Most psychotherapists have master’s degrees. It involves less education and time than a doctoral degree. The factors that often discriminate between master’s level therapists are in their educational background and the requirements for licensure. 

MSc/MA

These two degrees are what you obtain after you complete a master’s program in an area of counseling or psychology. One is a Master of Science and the other is a Master of Arts degree. Having a master’s degree does not mean you are licensed; on their own, they do not enable one to perform psychotherapy. Although there are exceptions, an MSc degree may have more of an emphasis on clinical areas while someone with an MA is less likely to pursue licensure and may focus more on academic areas.

LPC/LMHC

These letters stand for Licensed Professional Counselor and Licensed Mental Health Counselor respectively. They are two titles for basically the same type of degree. You need to have a master’s in counseling and then must undergo 2,000-4,000 hours of supervised clinical counseling experience.

LMFT

The Licensed Marital and Family Therapist is a master level degree with a specialized concentration in marital and family therapy. These therapists will likely focus on working with families and couples. Like an LPC, they must undergo thousands of hours of supervised experience and pass an exam to obtain licensure.

LCSW/LISW

A Licensed Clinical Social Worker may perform the same duties as other master’s level clinicians but they begin by receiving a social work degree. Looking at problems from a social work background may provide them with a community perspective on people’s issues.

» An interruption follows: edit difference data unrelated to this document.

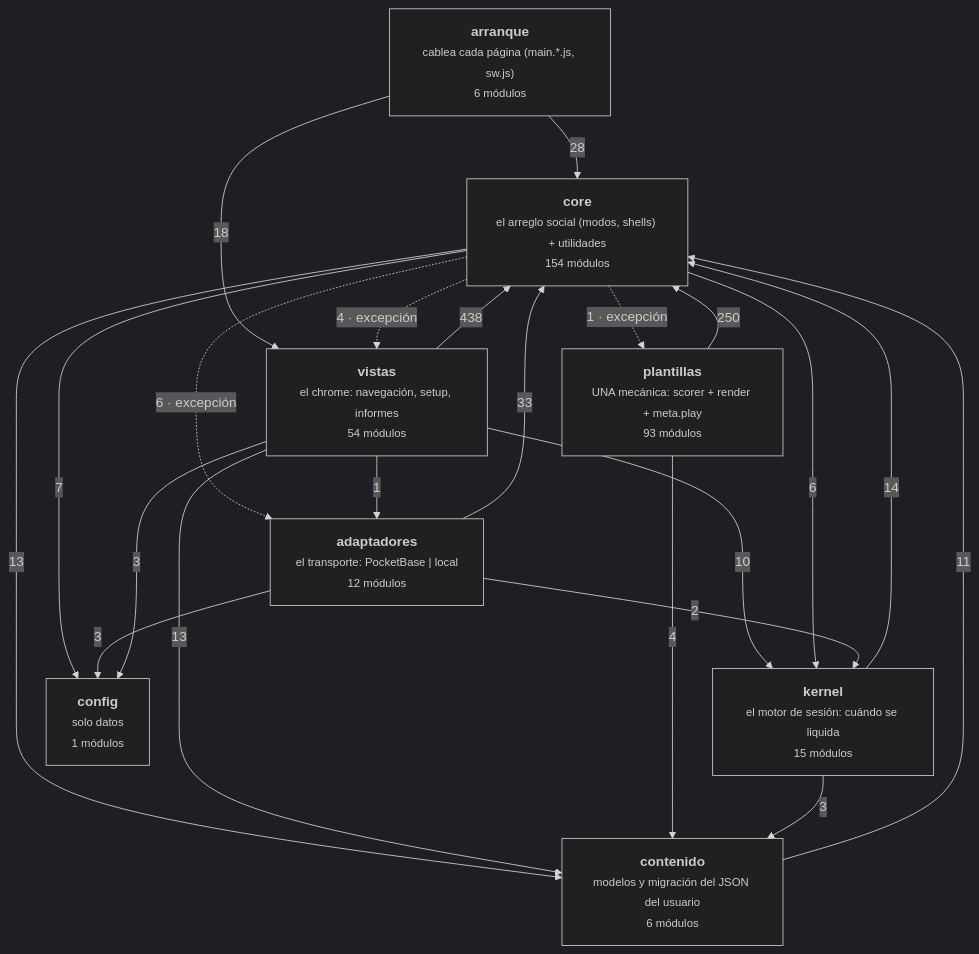
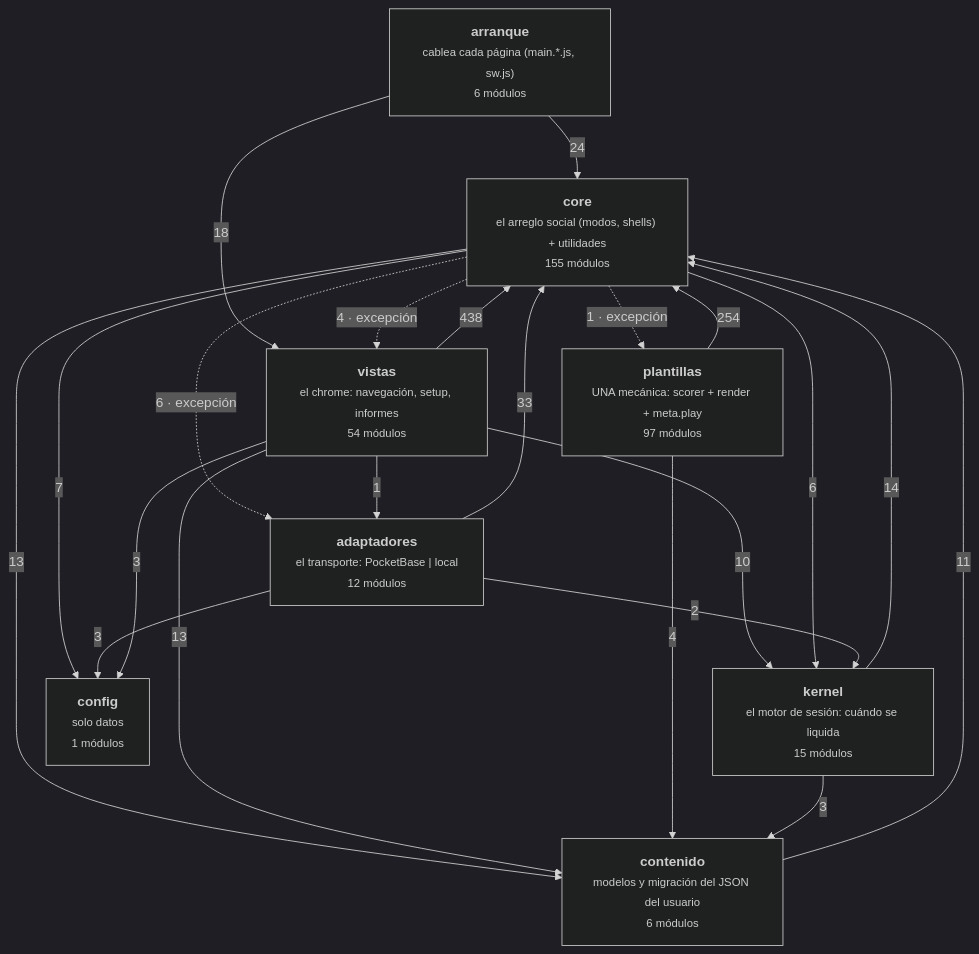
The diagram in docs/arquitectura-modulos.md (duecaz/ac), drawn with Mermaid (dark theme) before and after one commit. The commit also changed other lines of this file and 59 other files, not shown here.

````diff
--- a/docs/arquitectura-modulos.md
+++ b/docs/arquitectura-modulos.md
@@ -56,32 +56,32 @@
 ```mermaid
 graph TD
   A["<b>arranque</b><br/><small>cablea cada página (main.*.js, sw.js)</small><br/><small>6 módulos</small>"]
   V["<b>vistas</b><br/><small>el chrome: navegación, setup, informes</small><br/><small>54 módulos</small>"]
   AD["<b>adaptadores</b><br/><small>el transporte: PocketBase | local</small><br/><small>12 módulos</small>"]
-  C["<b>core</b><br/><small>el arreglo social (modos, shells) + utilidades</small><br/><small>154 módulos</small>"]
+  C["<b>core</b><br/><small>el arreglo social (modos, shells) + utilidades</small><br/><small>155 módulos</small>"]
   K["<b>kernel</b><br/><small>el motor de sesión: cuándo se liquida</small><br/><small>15 módulos</small>"]
-  T["<b>plantillas</b><br/><small>UNA mecánica: scorer + render + meta.play</small><br/><small>93 módulos</small>"]
+  T["<b>plantillas</b><br/><small>UNA mecánica: scorer + render + meta.play</small><br/><small>97 módulos</small>"]
   CO["<b>contenido</b><br/><small>modelos y migración del JSON del usuario</small><br/><small>6 módulos</small>"]
   CF["<b>config</b><br/><small>solo datos</small><br/><small>1 módulos</small>"]
   V -->|438| C
-  T -->|250| C
+  T -->|254| C
   AD -->|33| C
-  A -->|28| C
+  A -->|24| C
   A -->|18| V
   K -->|14| C
   C -->|13| CO
   V -->|13| CO
   CO -->|11| C
   V -->|10| K
   C -->|7| CF
   C -->|6| K
   C -.->|6 · excepción| AD
   C -.->|4 · excepción| V
   T -->|4| CO
   AD -->|3| CF
   K -->|3| CO
   V -->|3| CF
   AD -->|2| K
   C -.->|1 · excepción| T
   V -->|1| AD
 ```
````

Deciphering the letters at the end of a professional’s name can be its own course of study. The main difference between a therapist’s credentials is in the type of education received and an emphasis on different aspects of therapy. In the end, it doesn’t matter exactly what letters someone has following their name; if you like your therapist and you find them helpful (and they are licensed), they are qualified to help you with your problems.

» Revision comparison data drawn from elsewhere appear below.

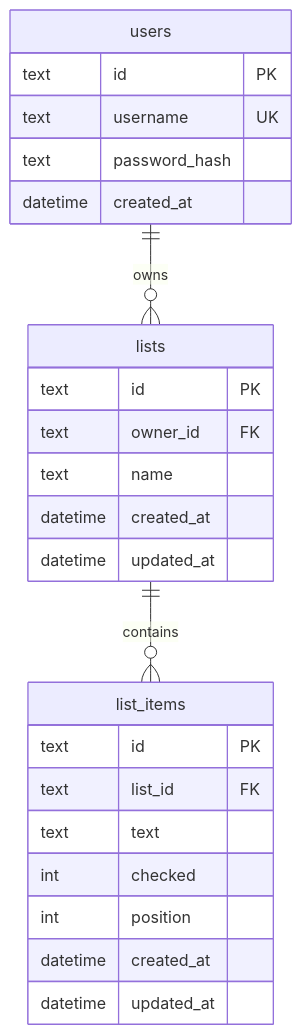
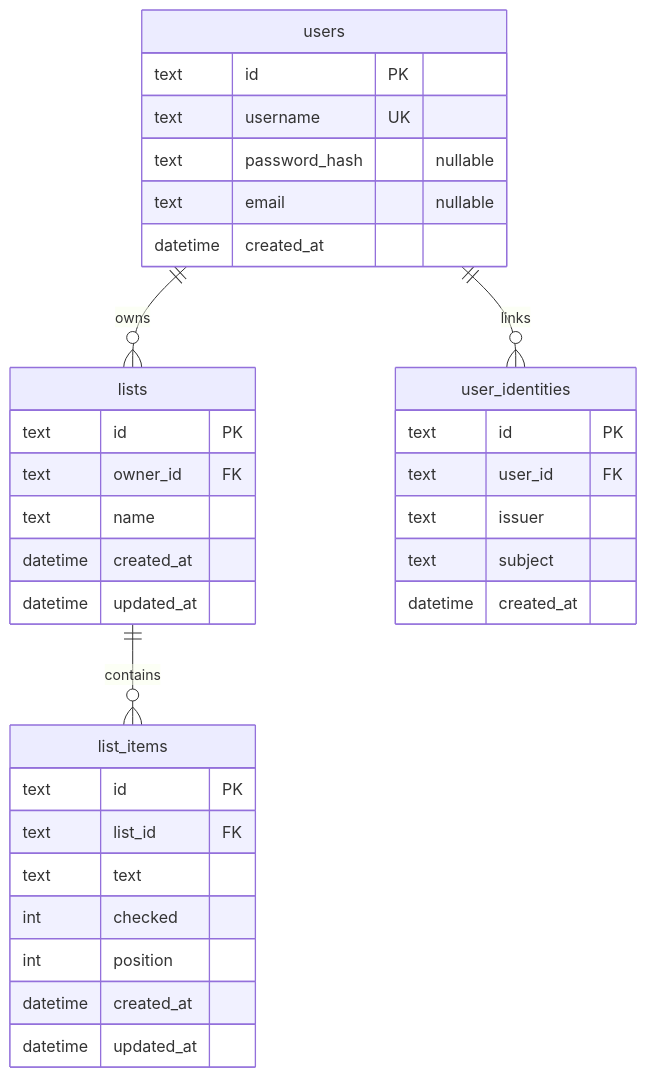
One commit to Xeiverse/Genesis-Lists changed the diagram in docs/03-data-model.md. Above: the diagram before and after it, drawn with Mermaid. The commit also changed other lines of this file and 13 other files, not shown here.

````diff
--- a/docs/03-data-model.md
+++ b/docs/03-data-model.md
@@ -5,27 +5,36 @@
 ```mermaid
 erDiagram
   users ||--o{ lists : owns
+  users ||--o{ user_identities : links
   lists ||--o{ list_items : contains
   users {
     text id PK
     text username UK
-    text password_hash
+    text password_hash "nullable"
+    text email "nullable"
+    datetime created_at
+  }
+  user_identities {
+    text id PK
+    text user_id FK
+    text issuer
+    text subject
     datetime created_at
   }
   lists {
     text id PK
     text owner_id FK
     text name
     datetime created_at
     datetime updated_at
   }
   list_items {
     text id PK
     text list_id FK
     text text
     int checked
     int position
     datetime created_at
     datetime updated_at
   }
 ```
````
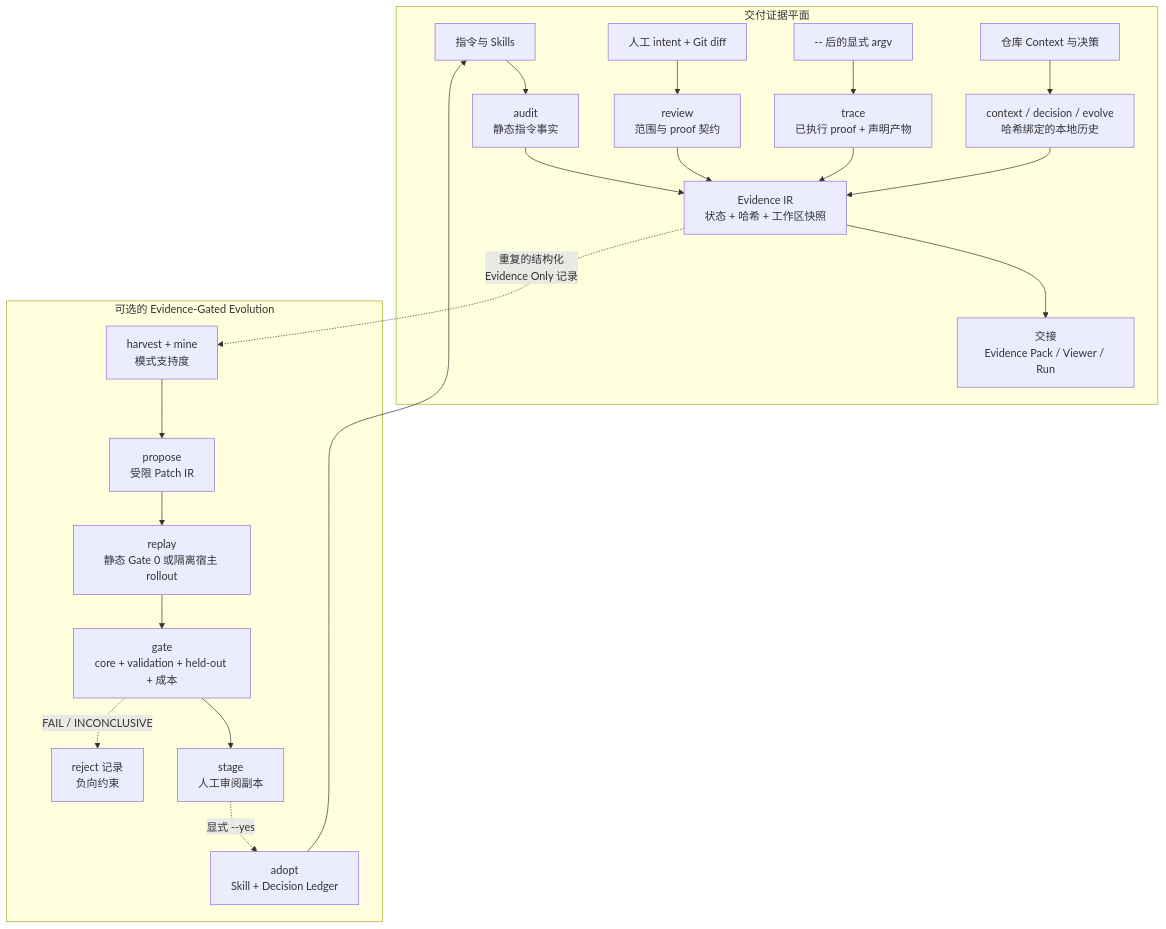
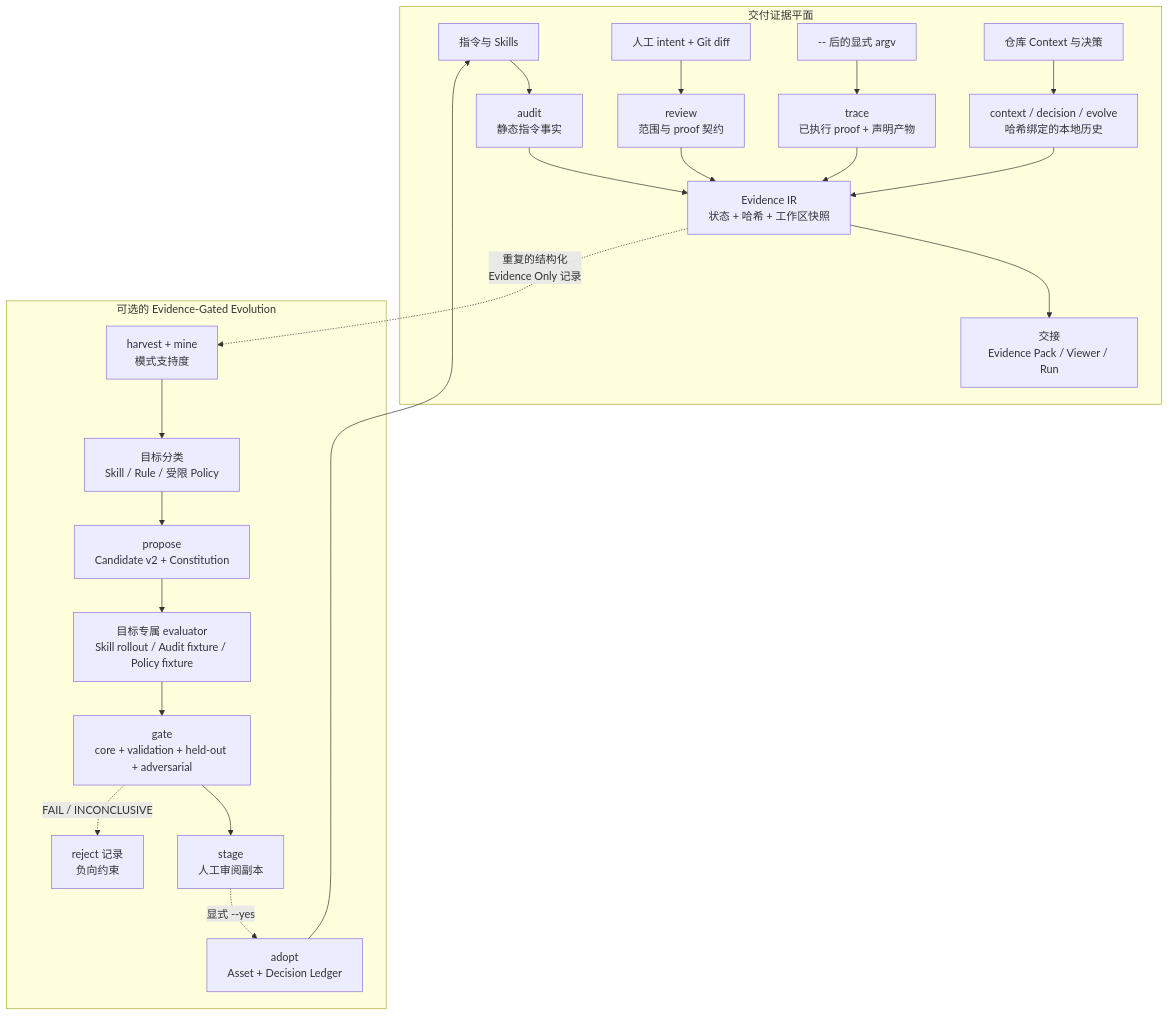
One commit to AdvancingTitans/agent-engineering-toolkit changed the diagram in docs/README.zh-CN.md. Above: the diagram before and after it, drawn with Mermaid. The commit also changed other lines of this file and 71 other files, not shown here.

````diff
--- a/docs/README.zh-CN.md
+++ b/docs/README.zh-CN.md
@@ -105,26 +105,27 @@
 ```mermaid
 flowchart TB
   subgraph delivery["交付证据平面"]
     A["指令与 Skills"] --> B["audit\n静态指令事实"]
     C["人工 intent + Git diff"] --> D["review\n范围与 proof 契约"]
     E["-- 后的显式 argv"] --> F["trace\n已执行 proof + 声明产物"]
     G["仓库 Context 与决策"] --> H["context / decision / evolve\n哈希绑定的本地历史"]
     B --> I["Evidence IR\n状态 + 哈希 + 工作区快照"]
     D --> I
     F --> I
     H --> I
     I --> J["交接\nEvidence Pack / Viewer / Run"]
   end
 
   subgraph learning["可选的 Evidence-Gated Evolution"]
     I -. "重复的结构化\nEvidence Only 记录" .-> K["harvest + mine\n模式支持度"]
-    K --> L["propose\n受限 Patch IR"]
-    L --> M["replay\n静态 Gate 0 或隔离宿主 rollout"]
-    M --> N["gate\ncore + validation + held-out + 成本"]
+    K --> L["目标分类\nSkill / Rule / 受限 Policy"]
+    L --> M["propose\nCandidate v2 + Constitution"]
+    M --> R["目标专属 evaluator\nSkill rollout / Audit fixture / Policy fixture"]
+    R --> N["gate\ncore + validation + held-out + adversarial"]
     N --> O["stage\n人工审阅副本"]
-    O -. "显式 --yes" .-> P["adopt\nSkill + Decision Ledger"]
+    O -. "显式 --yes" .-> P["adopt\nAsset + Decision Ledger"]
     N -. "FAIL / INCONCLUSIVE" .-> Q["reject 记录\n负向约束"]
   end
 
   P --> A
 ```
````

MS Broudy is a psychologist, writer, and consultant. He has a Ph.D. in Clinical Psychology and a master’s degree in Social Psychology. He has spent over 20 years providing therapy and assessment services for a diverse set of clients. MS specializes in writing about mental health, parenting, and wellness. He has his own blog, mentalspokes.com, where he writes about psychological issues.